New York banned “zone pricing” of gasoline as of last November. In the news:
(Henrietta, N.Y.) – Nine months after a state law banning zone pricing for gas went into effect, drivers can still find about a 20 cent per gallon disparity in price depending on where they buy it.
For example, gas at the Kwik Fill in Henrietta is $2.51 a gallon–18 cents less than at the Kwik Fill in Greece. …
New York State Senator Jim Alesi (R), of Fairport, wrote that law. He suspects wholesale suppliers and he’s already proposed an amendment to include them in a new law.
“We have to include the wholesalers in this, because as long as the wholesalers are not included in this then they can still engage in zone pricing,” he said.
Not sure what Sen. Alesi is talking about. According to the text of the law, it only applies to wholesalers. (To wit: “No wholesaler shall engage in zone pricing with respect to any motor fuel of like grade or quality.”)

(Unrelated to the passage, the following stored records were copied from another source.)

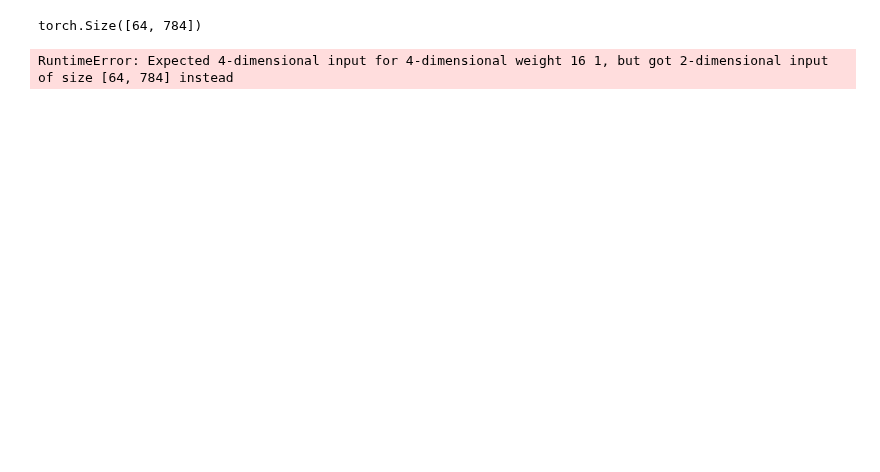
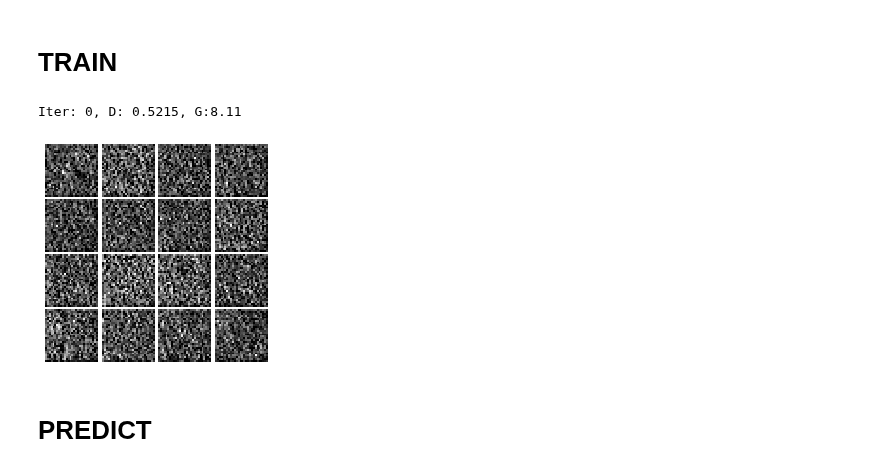
Before and after one commit to sadullahgultekin/Miletos-Internship, a Jupyter notebook: gan_from_scratch/digit_generator.ipynb, the cells around one changed output. Cells and saved outputs as stored; diff of their text form; code cells hidden in the pictures; blank space fills up the shorter version.

Commit message:
Fix bug in generator

```diff
--- a/gan_from_scratch/digit_generator.ipynb
+++ b/gan_from_scratch/digit_generator.ipynb
@@ -42,14 +43,16 @@ class GeneratorNet(nn.Module):
         torch.nn.init.xavier_uniform_(self.conv3 .weight)
         self.batchnorm3 = nn.BatchNorm2d(64)
 
-        self.fc = nn.Linear(28*28*64, 28*28*1)
+        self.conv4 = nn.Conv2d(64, 1, kernel_size=3, padding=1, stride=1)
+        torch.nn.init.xavier_uniform_(self.conv4 .weight)
 
-    def forward(self,x):
-        print(x.size())
+    def forward(self):
+        x = 2 * torch.rand((batch_size, 1, 28, 28)) - 1
         x = F.relu(self.batchnorm1(self.conv1(x)))
         x = F.relu(self.batchnorm2(self.conv2(x)))
         x = F.relu(self.batchnorm3(self.conv3(x)))
-        return self.fc(x.view(-1,28*28*64))
+        x = F.relu(self.conv4(x))
+        return x
 
 class DiscriminatorNet(nn.Module):
     def __init__(self):
@@ -91,8 +94,9 @@ def show_images(images):
         ax.set_xticklabels([])
         ax.set_yticklabels([])
         ax.set_aspect('equal')
-        plt.imshow(img.reshape([sqrtimg,sqrtimg]))
-    return
+        plt.imshow(img.reshape([sqrtimg,sqrtimg]),cmap="gray")
+# %% [markdown]
+# TRAIN
 # %%
 generator_model = GeneratorNet()
 discriminator_model = DiscriminatorNet()
@@ -110,37 +114,52 @@ discriminator_model.to(device)
 
 generator_model.train()
 discriminator_model.train()
 
+best_g_model = None
+best_d_model = None
+best_g_loss = 9999999
+best_d_loss = 9999999
+
 for epoch in range(1,n_epochs+1):
     for idx, (data, label) in enumerate(train_loader):
         data, label = data.to(device, dtype=dtype), label.to(device, dtype=dtype)
 
         discriminator_optimizer.zero_grad()
+
         out_real = discriminator_model(data)
 
-        g_fake_input = 2 * torch.rand((batch_size, 28*28)) - 1
-        fake_data = generator_model(g_fake_input)
+        fake_data = generator_model()
         out_fake = discriminator_model(fake_data.view(batch_size, 1, 28, 28))
 
         d_total_error = discriminator_loss(out_real, out_fake)
         d_total_error.backward()
         discriminator_optimizer.step()
 
         generator_optimizer.zero_grad()
-        g_fake_seed = 2 * torch.rand((batch_size, 28*28)) - 1
-        fake_data = generator_model(g_fake_seed)
 
+        fake_data = generator_model()
         out_fake = discriminator_model(fake_data.view(batch_size, 1, 28, 28))
+
         g_error = generator_loss(out_fake)
         g_error.backward()
         generator_optimizer.step()
 
         if idx % print_every == 0:
             print('Iter: {}, D: {:.4}, G:{:.4}'.format(idx,d_total_error.item(),g_error.item()))
-            imgs_numpy = fake_data.data.cpu().numpy()
+            imgs_numpy = fake_data.data.cpu().numpy().reshape(batch_size,-1)
             show_images(imgs_numpy[0:16])
             plt.show()
             print()
+
+            if d_total_error < best_d_loss:
+                best_d_loss = d_total_error
+                best_d_model = discriminator_model
+
+            if g_error < best_g_loss:
+                best_g_loss = g_error
+                best_g_model = generator_model
 # %% [output]
-torch.Size([64, 784])
+Iter: 0, D: 0.5215, G:8.11
-RuntimeError: Expected 4-dimensional input for 4-dimensional weight 16 1, but got 2-dimensional input of size [64, 784] instead
+[figure, added]
+# %% [markdown]
+# PREDICT
```
Also changed, not shown: parts of 2 cells of this notebook, 1 other file.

Zone pricing has been discussed extensively here in the past (click to see posts). As previously noted, zone pricing is the practice of gasoline wholesalers setting prices for sale to gasoline retailers by area, based upon a projected ability of the area to support higher or lower prices. While practices vary by wholesaler, typically incomes in the area and the level of competition between retailers would be taken into account as wholesales select the price it wishes to charge.
Opponents of the practice, typically those gasoline retailers facing higher than average wholesale prices, claim that zone prices cause higher prices for consumers. Economic analysis tends to support the view that zone pricing raises some retail prices and reduces others, with no clear negative impact on consumer welfare. To the extent a zone pricing ban would affect prices, it would be expected to raise prices in lower-income areas and reduce prices in higher-income areas.
For this reason a zone pricing ban is sometimes considered “consumer protection for the affluent.”